[Records for processing — start]
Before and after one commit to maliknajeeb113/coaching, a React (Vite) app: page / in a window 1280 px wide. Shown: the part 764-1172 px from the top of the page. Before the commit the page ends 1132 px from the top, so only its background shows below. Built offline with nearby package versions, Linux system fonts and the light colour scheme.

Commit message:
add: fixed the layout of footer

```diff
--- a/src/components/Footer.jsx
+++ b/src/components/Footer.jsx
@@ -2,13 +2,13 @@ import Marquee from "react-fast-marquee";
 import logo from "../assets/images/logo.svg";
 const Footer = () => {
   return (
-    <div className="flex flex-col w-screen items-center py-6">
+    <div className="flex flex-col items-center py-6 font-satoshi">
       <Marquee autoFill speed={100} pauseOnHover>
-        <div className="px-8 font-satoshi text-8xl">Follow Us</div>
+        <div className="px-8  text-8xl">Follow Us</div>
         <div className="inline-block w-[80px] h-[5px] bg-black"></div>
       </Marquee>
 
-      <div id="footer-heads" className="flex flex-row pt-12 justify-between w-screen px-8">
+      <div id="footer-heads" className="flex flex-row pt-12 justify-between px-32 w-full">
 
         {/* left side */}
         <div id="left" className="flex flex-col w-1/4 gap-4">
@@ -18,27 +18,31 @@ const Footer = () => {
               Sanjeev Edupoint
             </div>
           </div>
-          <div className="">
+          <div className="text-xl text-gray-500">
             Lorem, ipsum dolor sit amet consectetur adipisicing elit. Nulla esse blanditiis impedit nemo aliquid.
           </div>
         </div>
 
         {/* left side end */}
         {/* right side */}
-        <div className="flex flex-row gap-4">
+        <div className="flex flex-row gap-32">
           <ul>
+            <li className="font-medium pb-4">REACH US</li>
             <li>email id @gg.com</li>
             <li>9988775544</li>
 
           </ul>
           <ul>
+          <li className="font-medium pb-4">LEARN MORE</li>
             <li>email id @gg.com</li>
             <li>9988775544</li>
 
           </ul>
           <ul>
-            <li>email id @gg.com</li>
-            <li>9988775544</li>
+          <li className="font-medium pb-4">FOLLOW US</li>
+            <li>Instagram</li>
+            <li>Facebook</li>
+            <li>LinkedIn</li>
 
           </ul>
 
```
[Records for processing — finish]
» Exercise aim:
Using only the data above, copy out the lines that include the word "satoshi".

» Your response:
+    <div className="flex flex-col items-center py-6 font-satoshi">
-        <div className="px-8 font-satoshi text-8xl">Follow Us</div>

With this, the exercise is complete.